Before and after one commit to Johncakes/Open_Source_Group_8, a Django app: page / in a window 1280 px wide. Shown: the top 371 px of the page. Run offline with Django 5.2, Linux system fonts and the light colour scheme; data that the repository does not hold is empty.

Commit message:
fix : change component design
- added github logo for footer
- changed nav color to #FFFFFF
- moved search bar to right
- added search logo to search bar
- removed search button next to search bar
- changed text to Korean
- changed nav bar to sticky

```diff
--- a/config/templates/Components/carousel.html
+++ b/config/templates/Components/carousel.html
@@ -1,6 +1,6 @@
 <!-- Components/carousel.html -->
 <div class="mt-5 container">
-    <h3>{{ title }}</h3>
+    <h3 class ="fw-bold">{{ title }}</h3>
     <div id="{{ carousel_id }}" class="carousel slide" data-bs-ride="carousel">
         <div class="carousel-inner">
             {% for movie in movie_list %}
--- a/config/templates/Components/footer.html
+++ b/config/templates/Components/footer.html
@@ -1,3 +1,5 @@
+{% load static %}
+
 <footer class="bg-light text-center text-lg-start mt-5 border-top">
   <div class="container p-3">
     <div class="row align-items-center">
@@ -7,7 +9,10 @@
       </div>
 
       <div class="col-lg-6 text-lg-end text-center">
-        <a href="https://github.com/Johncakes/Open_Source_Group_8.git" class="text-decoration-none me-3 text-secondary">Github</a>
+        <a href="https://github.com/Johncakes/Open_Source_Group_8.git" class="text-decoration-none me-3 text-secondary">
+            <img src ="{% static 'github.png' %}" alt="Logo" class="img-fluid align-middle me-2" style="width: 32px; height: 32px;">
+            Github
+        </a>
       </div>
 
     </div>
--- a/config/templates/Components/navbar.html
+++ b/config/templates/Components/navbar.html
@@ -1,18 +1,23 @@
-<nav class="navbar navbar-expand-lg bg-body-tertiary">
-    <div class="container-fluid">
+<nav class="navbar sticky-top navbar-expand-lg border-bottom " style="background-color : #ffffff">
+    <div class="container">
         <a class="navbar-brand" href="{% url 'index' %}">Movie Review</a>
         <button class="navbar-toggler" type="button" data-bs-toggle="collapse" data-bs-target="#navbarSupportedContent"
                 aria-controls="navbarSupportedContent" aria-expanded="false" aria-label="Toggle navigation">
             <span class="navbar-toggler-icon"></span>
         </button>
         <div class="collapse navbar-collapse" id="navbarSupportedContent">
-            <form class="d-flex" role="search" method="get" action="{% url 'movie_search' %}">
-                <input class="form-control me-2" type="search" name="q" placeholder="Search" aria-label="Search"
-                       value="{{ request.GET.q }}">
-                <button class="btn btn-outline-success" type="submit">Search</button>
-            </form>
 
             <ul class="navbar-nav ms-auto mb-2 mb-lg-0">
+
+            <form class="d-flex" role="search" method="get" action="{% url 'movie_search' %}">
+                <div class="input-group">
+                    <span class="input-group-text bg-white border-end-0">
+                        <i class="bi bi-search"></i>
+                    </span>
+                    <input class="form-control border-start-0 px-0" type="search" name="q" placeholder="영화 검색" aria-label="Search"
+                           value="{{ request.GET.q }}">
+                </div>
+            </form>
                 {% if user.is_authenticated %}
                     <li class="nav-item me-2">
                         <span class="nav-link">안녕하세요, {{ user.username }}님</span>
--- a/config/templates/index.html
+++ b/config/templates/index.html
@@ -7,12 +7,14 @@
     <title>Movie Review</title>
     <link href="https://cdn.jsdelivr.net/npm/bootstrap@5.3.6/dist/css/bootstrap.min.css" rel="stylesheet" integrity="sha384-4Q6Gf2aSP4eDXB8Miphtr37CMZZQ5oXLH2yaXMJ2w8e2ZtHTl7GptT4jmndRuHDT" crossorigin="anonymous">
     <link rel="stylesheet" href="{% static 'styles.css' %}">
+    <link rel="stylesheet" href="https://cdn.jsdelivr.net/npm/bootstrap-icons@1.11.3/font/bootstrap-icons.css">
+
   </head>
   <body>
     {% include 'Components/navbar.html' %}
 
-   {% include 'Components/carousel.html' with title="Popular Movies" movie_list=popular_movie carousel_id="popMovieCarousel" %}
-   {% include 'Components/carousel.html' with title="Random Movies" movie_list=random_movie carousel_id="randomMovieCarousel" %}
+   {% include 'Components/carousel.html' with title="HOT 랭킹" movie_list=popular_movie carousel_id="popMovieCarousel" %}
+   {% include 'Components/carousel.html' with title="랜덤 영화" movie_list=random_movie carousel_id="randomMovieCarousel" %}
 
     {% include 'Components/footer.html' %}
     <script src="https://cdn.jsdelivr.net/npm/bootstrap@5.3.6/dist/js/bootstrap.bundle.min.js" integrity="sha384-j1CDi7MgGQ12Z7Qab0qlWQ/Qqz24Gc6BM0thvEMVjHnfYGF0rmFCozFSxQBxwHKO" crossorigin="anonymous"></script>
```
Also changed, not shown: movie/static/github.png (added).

========

◆ PROBLEM REQUIREMENTS
Write all of the data above again, exactly as given.

◆ RESPONSE
Before and after one commit to Johncakes/Open_Source_Group_8, a Django app: page / in a window 1280 px wide. Shown: the top 371 px of the page. Run offline with Django 5.2, Linux system fonts and the light colour scheme; data that the repository does not hold is empty.

Commit message:
fix : change component design
- added github logo for footer
- changed nav color to #FFFFFF
- moved search bar to right
- added search logo to search bar
- removed search button next to search bar
- changed text to Korean
- changed nav bar to sticky

```diff
--- a/config/templates/Components/carousel.html
+++ b/config/templates/Components/carousel.html
@@ -1,6 +1,6 @@
 <!-- Components/carousel.html -->
 <div class="mt-5 container">
-    <h3>{{ title }}</h3>
+    <h3 class ="fw-bold">{{ title }}</h3>
     <div id="{{ carousel_id }}" class="carousel slide" data-bs-ride="carousel">
         <div class="carousel-inner">
             {% for movie in movie_list %}
--- a/config/templates/Components/footer.html
+++ b/config/templates/Components/footer.html
@@ -1,3 +1,5 @@
+{% load static %}
+
 <footer class="bg-light text-center text-lg-start mt-5 border-top">
   <div class="container p-3">
     <div class="row align-items-center">
@@ -7,7 +9,10 @@
       </div>
 
       <div class="col-lg-6 text-lg-end text-center">
-        <a href="https://github.com/Johncakes/Open_Source_Group_8.git" class="text-decoration-none me-3 text-secondary">Github</a>
+        <a href="https://github.com/Johncakes/Open_Source_Group_8.git" class="text-decoration-none me-3 text-secondary">
+            <img src ="{% static 'github.png' %}" alt="Logo" class="img-fluid align-middle me-2" style="width: 32px; height: 32px;">
+            Github
+        </a>
       </div>
 
     </div>
--- a/config/templates/Components/navbar.html
+++ b/config/templates/Components/navbar.html
@@ -1,18 +1,23 @@
-<nav class="navbar navbar-expand-lg bg-body-tertiary">
-    <div class="container-fluid">
+<nav class="navbar sticky-top navbar-expand-lg border-bottom " style="background-color : #ffffff">
+    <div class="container">
         <a class="navbar-brand" href="{% url 'index' %}">Movie Review</a>
         <button class="navbar-toggler" type="button" data-bs-toggle="collapse" data-bs-target="#navbarSupportedContent"
                 aria-controls="navbarSupportedContent" aria-expanded="false" aria-label="Toggle navigation">
             <span class="navbar-toggler-icon"></span>
         </button>
         <div class="collapse navbar-collapse" id="navbarSupportedContent">
-            <form class="d-flex" role="search" method="get" action="{% url 'movie_search' %}">
-                <input class="form-control me-2" type="search" name="q" placeholder="Search" aria-label="Search"
-                       value="{{ request.GET.q }}">
-                <button class="btn btn-outline-success" type="submit">Search</button>
-            </form>
 
             <ul class="navbar-nav ms-auto mb-2 mb-lg-0">
+
+            <form class="d-flex" role="search" method="get" action="{% url 'movie_search' %}">
+                <div class="input-group">
+                    <span class="input-group-text bg-white border-end-0">
+                        <i class="bi bi-search"></i>
+                    </span>
+                    <input class="form-control border-start-0 px-0" type="search" name="q" placeholder="영화 검색" aria-label="Search"
+                           value="{{ request.GET.q }}">
+                </div>
+            </form>
                 {% if user.is_authenticated %}
                     <li class="nav-item me-2">
                         <span class="nav-link">안녕하세요, {{ user.username }}님</span>
--- a/config/templates/index.html
+++ b/config/templates/index.html
@@ -7,12 +7,14 @@
     <title>Movie Review</title>
     <link href="https://cdn.jsdelivr.net/npm/bootstrap@5.3.6/dist/css/bootstrap.min.css" rel="stylesheet" integrity="sha384-4Q6Gf2aSP4eDXB8Miphtr37CMZZQ5oXLH2yaXMJ2w8e2ZtHTl7GptT4jmndRuHDT" crossorigin="anonymous">
     <link rel="stylesheet" href="{% static 'styles.css' %}">
+    <link rel="stylesheet" href="https://cdn.jsdelivr.net/npm/bootstrap-icons@1.11.3/font/bootstrap-icons.css">
+
   </head>
   <body>
     {% include 'Components/navbar.html' %}
 
-   {% include 'Components/carousel.html' with title="Popular Movies" movie_list=popular_movie carousel_id="popMovieCarousel" %}
-   {% include 'Components/carousel.html' with title="Random Movies" movie_list=random_movie carousel_id="randomMovieCarousel" %}
+   {% include 'Components/carousel.html' with title="HOT 랭킹" movie_list=popular_movie carousel_id="popMovieCarousel" %}
+   {% include 'Components/carousel.html' with title="랜덤 영화" movie_list=random_movie carousel_id="randomMovieCarousel" %}
 
     {% include 'Components/footer.html' %}
     <script src="https://cdn.jsdelivr.net/npm/bootstrap@5.3.6/dist/js/bootstrap.bundle.min.js" integrity="sha384-j1CDi7MgGQ12Z7Qab0qlWQ/Qqz24Gc6BM0thvEMVjHnfYGF0rmFCozFSxQBxwHKO" crossorigin="anonymous"></script>
```
Also changed, not shown: movie/static/github.png (added).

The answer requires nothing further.